This is home of the rule learner AnyBURL (Anytime Bottom Up Rule Learning). AnyBURL has been designed for the use case of Knowledge Base Completion, however, it can also be applied to any other use case where rules are helpful. You can use it to (i) learn rules, (ii) apply them (predict) to create rankings for knowledge base completion, (iii) and to evaluate the created ranking.
These are the results of the (not-yet-multithreaded) AnyBURL IJCAI 2019 version as reported in the IJCAI paper when learning 1000 seconds (~17 minutes learning) on a rather old laptop.
The current version 2019-05 is more or less the same as the version we used for the IJCAI paper. However, the 2019-05 version is multithreaded. On a machine with 16 cores runtimes for rule learning and rule application should be around 10 times faster.
AnyBURL is packaged as jar file and requires no external resources. You can download the jar file here.
If you have problems in running the jar due to, e.g., some java version conflict, you can build an AnyBURL.jar on you own. If you want (or need) to do this continue as follows: Download the source code and unzip it. Compile the code and create the jar as follows. First create a folder build, then compile with the following command.
javac de/unima/ki/anyburl/*.java -d build

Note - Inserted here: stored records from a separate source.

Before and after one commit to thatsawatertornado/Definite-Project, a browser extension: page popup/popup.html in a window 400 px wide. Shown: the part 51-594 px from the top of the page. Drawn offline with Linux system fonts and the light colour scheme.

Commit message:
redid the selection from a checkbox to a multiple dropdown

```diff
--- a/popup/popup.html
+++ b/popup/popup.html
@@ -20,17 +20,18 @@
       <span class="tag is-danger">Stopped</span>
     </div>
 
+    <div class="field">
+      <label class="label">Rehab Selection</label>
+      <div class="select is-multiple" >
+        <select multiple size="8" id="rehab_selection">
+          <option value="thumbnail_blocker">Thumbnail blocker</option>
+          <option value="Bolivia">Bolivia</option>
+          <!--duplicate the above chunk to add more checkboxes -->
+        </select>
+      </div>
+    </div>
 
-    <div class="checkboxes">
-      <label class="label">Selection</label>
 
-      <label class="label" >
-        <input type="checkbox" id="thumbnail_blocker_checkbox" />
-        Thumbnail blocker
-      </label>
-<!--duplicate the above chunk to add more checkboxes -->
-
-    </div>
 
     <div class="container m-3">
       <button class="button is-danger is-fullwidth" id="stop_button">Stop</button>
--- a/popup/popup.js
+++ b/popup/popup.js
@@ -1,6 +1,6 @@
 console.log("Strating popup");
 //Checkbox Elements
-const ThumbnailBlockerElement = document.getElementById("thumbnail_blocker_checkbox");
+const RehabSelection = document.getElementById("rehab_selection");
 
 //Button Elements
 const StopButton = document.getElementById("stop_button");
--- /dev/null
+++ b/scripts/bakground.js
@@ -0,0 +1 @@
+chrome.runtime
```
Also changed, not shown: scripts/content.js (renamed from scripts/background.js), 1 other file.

Package in a jar:
jar cfv AnyBURL-2019-05.jar -C build .
There is a dot . at the end of the line, its required. Afterwards you can delete the build folder.
You can use AnyBURL on any dataset that comes as a set of triple. The supported format is rather simple and should look like this. The separator can be blank or tab.
anne loves bob bob marriedTo charly bob hasGender male ...
So far it has been tested on the well known datasets FB15k, FB15237, WN18, WN18RR and YAGO03-10. We have zipped the FB15, FB15-237, and WN18 in one file. Please download and unzip. YAGO03-10 and WN18RR is available at the ConvE webpage.
AnyBURL can be used (i) to learn rules and (ii) to apply the learned rules to solve prediction tasks. These are two distinct processes that have to be started independently.
Download and open the file config-learn.properties and modify the line that directs to the training file choosing the datasets that you want to apply AnyBURL to. Create the output folder rules, then run AnyBURL with this command.
java -Xmx6G -cp AnyBURL-2019-05.jar de.unima.ki.anyburl.Learn config-learn.properties
It will create three files alpha-10, alpha-50, and alpha-100 in the rules folder. These files contain the rules learned after 10, 50, and 100 seconds. During executing AnyBURL you can see how many rules have been found so far and how the saturation rate for cyclic and acyclic rules changes over time. Note that everything should also work fine when setting the maximal heapsize to only 3G.
You can change the parameters in the file according to your needs. This table gives an overview on some of the parameters (together with their default values) that you can set in the config file.
Download and open the file config-apply.properties and modify it according to your needs (if required). Create the output folder predictions, then run AnyBURL with this command. Note that you have to specify the rules that have been learned previously.
java -Xmx6G -cp AnyBURL-2019-05.jar de.unima.ki.anyburl.Apply config-apply.properties
This will create two files alpha-10, alpha-100 in the predictions folder. Each contains the top-k rankings for the completion tasks, which are already filtered rankings (this is the only reason why the validation and test set must be specified in the apply config files)
As for the learning phase, you can change the parameters in the file according to your needs. This table gives an overview on some of the parameters (together with their default values) that you can set in the config file.
To eval these results, use this command after modifying config-eval.properties (if required). The evaluation result is printed to standard out.
java -Xmx6G -cp AnyBURL-2019-05.jar de.unima.ki.anyburl.Eval config-eval.properties
This evaluation command line interface is only used for demonstration purpose, its not intended to be used in a large scale experimental setting.
The second paper is not about AnyBURL but about a simple rule-based baseline called RuleN and its comparison againts some state of the art embedding methods. The good results of RuleN motivated us to develop AnyBURL.
12.06.2019: Some minor issues in the sources of the 2019-05 version have been fixed (thanks to the feedback of Andrea Rossi). Now there should be no built problems related to the encoding of German Umlaute in some comments (most of the comments are in English) and the reference to an outdated (and unused) package.
If you have any questions, feel free to write a mail at any time. We are also interested to hear about some applications where AnyBURL was useful.
Wikipedia: " A burl [...] is a tree growth in which the grain has grown in a deformed manner. It is commonly found in the form of a rounded outgrowth on a tree trunk or branch that is filled with small knots from dormant buds." If you cut it you get what is shown in the background. The small knots, which are also called burls, can be associated with constants and the regularities that are associated with the forms and structures that surround them.